**So, how do you refactor multiple nested if statements? The easiest possible way is to use guard clauses. A guard clause is an if statement that checks for a condition and favors early exit from the current method.

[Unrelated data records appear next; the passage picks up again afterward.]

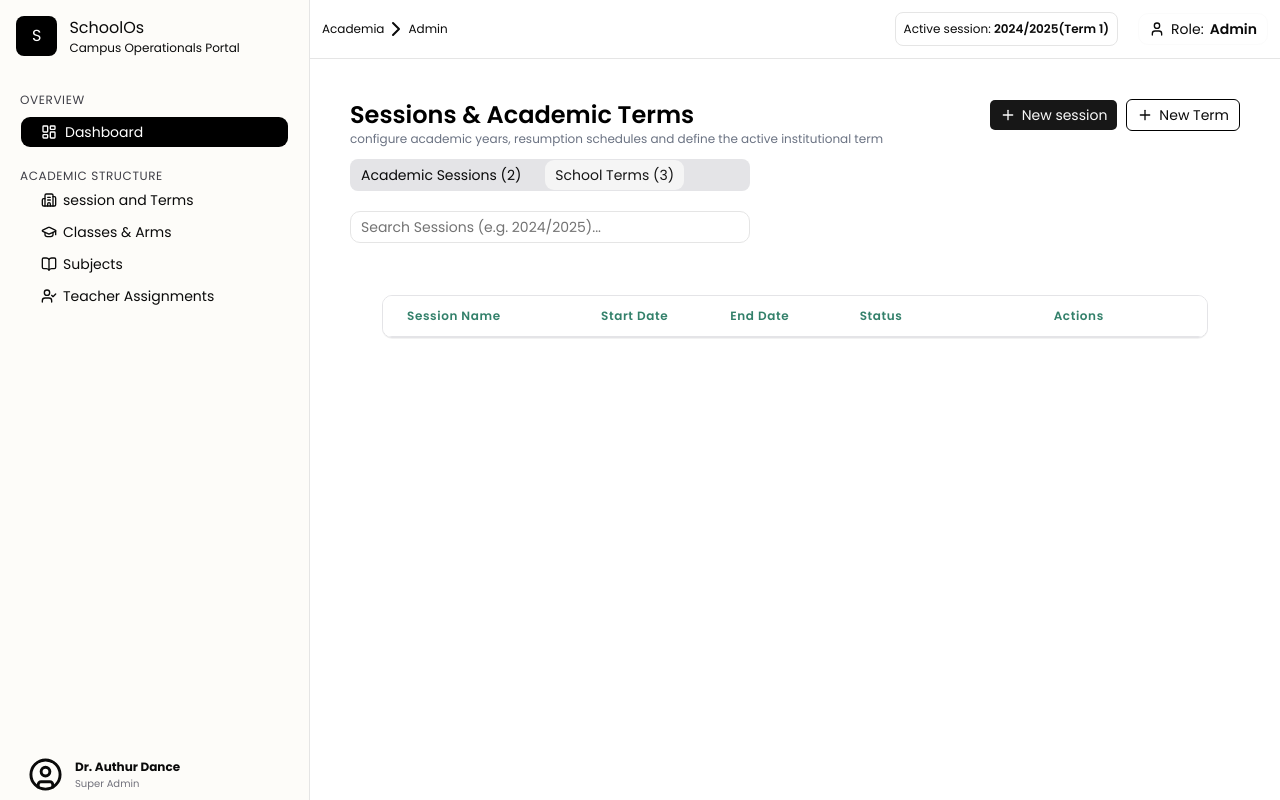
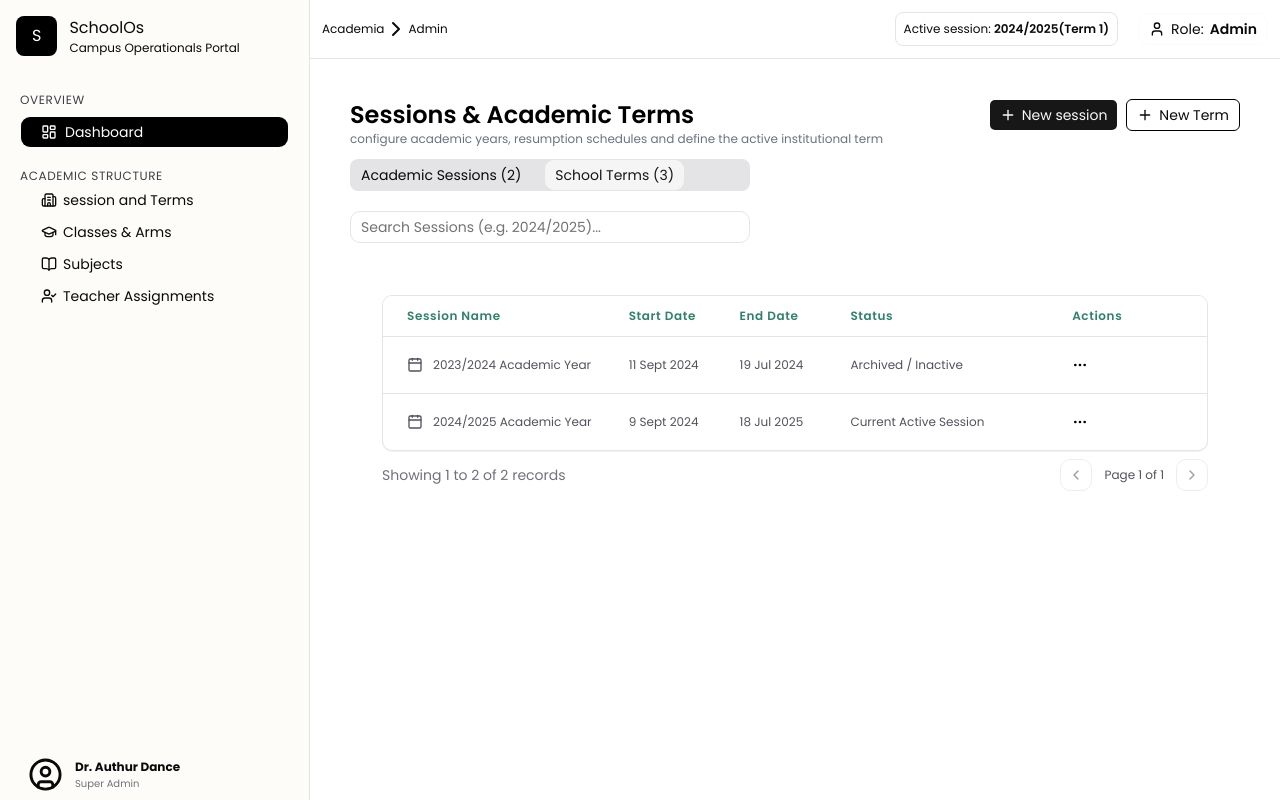
Before and after one commit to Maxwellsmall/schoolos, a Next.js app in the folder frontend/: page /liveportal/session in a window 1280 px wide. Built offline with nearby package versions, Linux system fonts and the light colour scheme.

Commit message:
feat: update session page to display academic years with improved layout and pagination controls

```diff
--- a/frontend/app/liveportal/session/page.tsx
+++ b/frontend/app/liveportal/session/page.tsx
@@ -1,23 +1,26 @@
 "use client"
 import { Button } from "@/components/ui/button"
-import { Plus } from "lucide-react"
+import { BookOpen, Calendar, Ellipsis, ChevronRight, ChevronLeft, GraduationCap, Plus, Trash, UserCheck } from "lucide-react"
 import { Input } from "@/components/ui/input"
-
 export default function session(){
 
 
   const data = [
         {
-            subject: "Mathematics",
-            classArm: "JSS 2 Gold",
+            year: "2023/2024 Academic Year",
+            startDate: "11 Sept 2024",
+            endDate: "19 Jul 2024",
             AssignedSub: "Mrs. Folashade Adeyemi",
-            Actions: "Unassign"
+            status: "Archived / Inactive",
+            Actions: <Ellipsis className="w-4 h-4"/>
         },
          {
-            subject: "Mathematics",
-            classArm: "JSS 2 Diamond",
+            year: "2024/2025 Academic Year",
+            startDate: "9 Sept 2024",
+            endDate: "	18 Jul 2025",
             AssignedSub: "Mrs. Folashade Adeyemi",
-            Actions: "Unassign"
+            status: "Current Active Session",
+            Actions: <Ellipsis className="w-4 h-4"/>
         },
 
 
@@ -49,14 +52,56 @@ export default function session(){
 
         <div className="p-8 max-w-7xl mx-auto">
           <div className="w-full bg-white rounded-lg border border-zinc-200 shadow-2xs overflow-hidden">
-             <div className="grid grid-cols-12 bg-white px-6 py-3 border-b border-zinc-200 text-xs font-semibold text-emerald-800/80 tracking-wider">
-            <div className="col-span-3">Session Name</div>
+             <div className="grid grid-cols-14 bg-white px-6 py-3 border-b border-zinc-200 text-xs font-semibold text-emerald-800/80 tracking-wider">
+            <div className="col-span-4">Session Name</div>
             <div className="col-span-2">Start Date</div>
             <div className="col-span-2">End Date</div>
-            <div className="col-span-3">Status</div>
+            <div className="col-span-4">Status</div>
             <div className="col-span-2">Actions</div>
         </div>
+
+         <div className="divide-y divide-zinc-200">
+            {data.map((item, index) => (
+                <div key={index} className="grid grid-cols-14 items-center px-6 py-5 hover:bg-zinc-50/80 transition-colors">
+
+                    <div className="col-span-4 flex items-center gap-2.5">
+                        <Calendar className="w-4 h-4 text-zinc-600"/>
+                        <span className="text-xs text-zinc-600">{item.year}</span>
+                    </div>
+
+
+                     <div className="col-span-2 flex items-center gap-2.5">
+                        <span className="text-xs text-zinc-600">{item.startDate}</span>
+                    </div>
+
+                    <div className="col-span-2 flex items-center gap-2.5">
+                        <span className="text-xs text-zinc-600">{item.endDate}</span>
+                    </div>
+                      <div className="col-span-4 flex items-center gap-2.5">
+                        <span className="text-xs text-zinc-600">{item.status}</span>
+                    </div>
+
+                    <div className="col-span-2  flex items-center gap-2.5">
+                        <span className="text-black text-xs">{item.Actions}</span>
+                    </div>
+                </div>
+
+
+            ))}
+        </div>
           </div>
+         <div className="flex items-center justify-between mt-2 text-sm">
+        <p className="text-zinc-500">Showing 1 to {data.length} of {data.length} records</p>
+        <div className="flex items-center gap-3">
+          <Button variant="outline" size="icon" className="h-8 w-8 border-zinc-300 disabled:opacity-40" disabled>
+            <ChevronLeft className="h-4 w-4" />
+          </Button>
+          <span className="text-zinc-600 font-medium text-xs">Page 1 of 1</span>
+          <Button variant="outline" size="icon" className="h-8 w-8 border-zinc-300 disabled:opacity-40" disabled>
+            <ChevronRight className="h-4 w-4" />
+          </Button>
+        </div>
+      </div>
         </div>
         </div>
     )
```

If the condition is satisfied, the if block returns from the method.**

You will easily understand this refactoring once I show you an example, so keep reading!

## What is the problem with nested if statements?

I am sure you are familiar with this typical C# code pattern:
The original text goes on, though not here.